User interface change data:
□ □ □ □
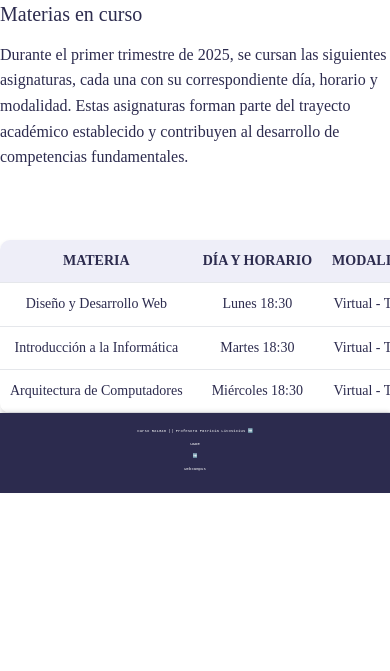
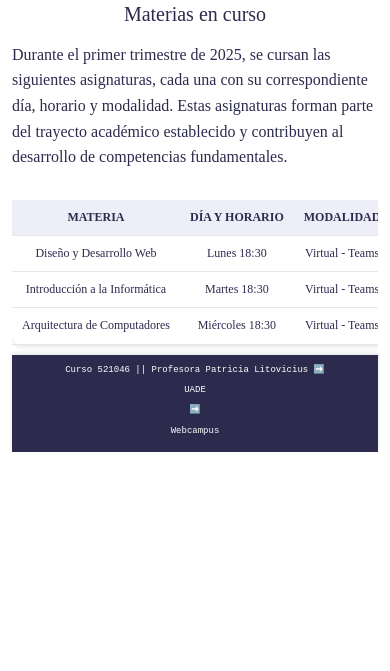
Before and after one commit to analiafascie/Primer_parcial, a plain HTML site: page index.html in a window 390 px wide. Shown: the part 173-844 px from the top of the page. Drawn offline with Linux system fonts and the light colour scheme; a web font is replaced by a local one.

Commit message:
Add files via upload

```diff
--- a/style.css
+++ b/style.css
@@ -95,50 +95,48 @@ p {
 
 /* === TABLAS === */
 .tabla-scroll {
+  width: 100%;
+  max-width: 100%;
   overflow-x: auto;
-  width: 100%;
+  -webkit-overflow-scrolling: touch;
+  margin-top: 20px;
+  padding-bottom: 10px;
 }
 
-.tabla-scroll table {
-  min-width: 480px;
-}
-
-table {
+.tabla-cuadricula {
+  min-width: 500px;
   width: 100%;
   border-collapse: collapse;
-  margin-top: 40px;
   background-color: #ffffff;
   border-radius: 10px;
   box-shadow: 0 2px 4px rgba(0, 0, 0, 0.1);
-  overflow: hidden;
   table-layout: auto;
 }
 
-th, td {
-  padding: 20px;
+.tabla-cuadricula th,
+.tabla-cuadricula td {
+  padding: 16px;
   font-size: 16px;
+  white-space: nowrap;
   text-align: center;
   border-bottom: 1px solid #e5e7eb;
-
 }
 
-th {
+.tabla-cuadricula th {
   background-color: #eeeef8;
   font-weight: 600;
   text-transform: uppercase;
-
 }
 
-tr:nth-child(even) {
+.tabla-cuadricula tr:nth-child(even) {
   background-color: #ffffff;
-
 }
 
-tr:hover {
+.tabla-cuadricula tr:hover {
   background-color: #e2dbf3;
 }
 
-td:first-child {
+.tabla-cuadricula td:first-child {
   font-weight: 500;
 }
 
@@ -311,7 +309,7 @@ footer {
 /* === RESPONSIVE === */
 @media (max-width: 768px) {
   body {
-    padding: 0 0px 60px;
+    padding: 0 16px 40px;
   }
 
   h1 {
@@ -321,10 +319,11 @@ footer {
 
   h2 {
     font-size: 24px;
+    text-align: center;
   }
 
   h3 {
-    font-size: 16px;
+    font-size: 18px;
   }
 
   p {
@@ -333,6 +332,7 @@ footer {
 
   .botonera {
     position: static;
+    display: none;
     flex-direction: column;
     align-items: center;
     text-align: center;
@@ -341,13 +341,22 @@ footer {
     box-shadow: none;
   }
 
+  .botonera.show {
+    display: flex;
+  }
+
+  .menu-toggle {
+    display: block;
+  }
+
   .sobre_mi-container {
     flex-direction: column;
     align-items: flex-start;
+    text-align: left;
   }
 
   .sobre_mi-texto {
-    text-align: left;
+    width: 100%;
   }
 
   .cuadro {
@@ -360,36 +369,53 @@ footer {
     display: block;
   }
 
-  footer {
-    position: static;
-    padding: 15px 10px;
-    font-size: 12px;
-    width: 100%;
+  .tabla-scroll {
+    max-width: 100%;
+    overflow-x: auto;
   }
 
-  .tabla-scroll {
-    max-width: 100%;
+  .tabla-cuadricula {
+    min-width: 100%;
   }
 
-  table {
-    display: block;
-    overflow-x: auto;
+  .tabla-cuadricula th,
+  .tabla-cuadricula td {
+    padding: 10px 12px;
+    font-size: 14px;
     white-space: nowrap;
   }
 
-  th, td {
-    font-size: 14px;
+  footer {
+    position: static;
     padding: 10px;
+    font-size: 10px;
+    width: 100%;
+    text-align: center;
+  }
+
+  .footer-link {
+    font-size: 10px;
+    margin: 4px;
   }
 }
 
 @media (max-width: 480px) {
+  body {
+    padding: 0 12px 30px;
+  }
+
   h1 {
     font-size: 28px;
+    text-align: center;
   }
 
   h2 {
     font-size: 20px;
+    text-align: center;
+  }
+
+  h3 {
+    font-size: 16px;
   }
 
   p {
@@ -400,13 +426,21 @@ footer {
     gap: 8px;
   }
 
+  .tabla-cuadricula th,
+  .tabla-cuadricula td {
+    font-size: 12px;
+    padding: 8px 10px;
+  }
+
   footer {
-font-size: 4px;
-}
+    font-size: 9px;
+    padding: 8px;
+  }
 
   .footer-link {
     display: block;
     margin: 6px 0;
+    font-size: 9px;
   }
 }
 
@@ -423,22 +457,3 @@ font-size: 4px;
   top: 16px;
   right: 16px;
 }
-
-@media (max-width: 768px) {
-  .menu-toggle {
-    display: block;
-  }
-
-  .botonera {
-    display: none;
-  }
-
-  .botonera.show {
-    display: flex;
-    flex-direction: column;
-    align-items: center;
-    background-color: #2c2b4e;
-    gap: 10px;
-    padding: 10px 0;
-  }
-}
```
□ □ □ □
What the exercise asks: Copy each line from the records above that includes the string "auto".

Task output:
   overflow-x: auto;
   table-layout: auto;
+    overflow-x: auto;
-    overflow-x: auto;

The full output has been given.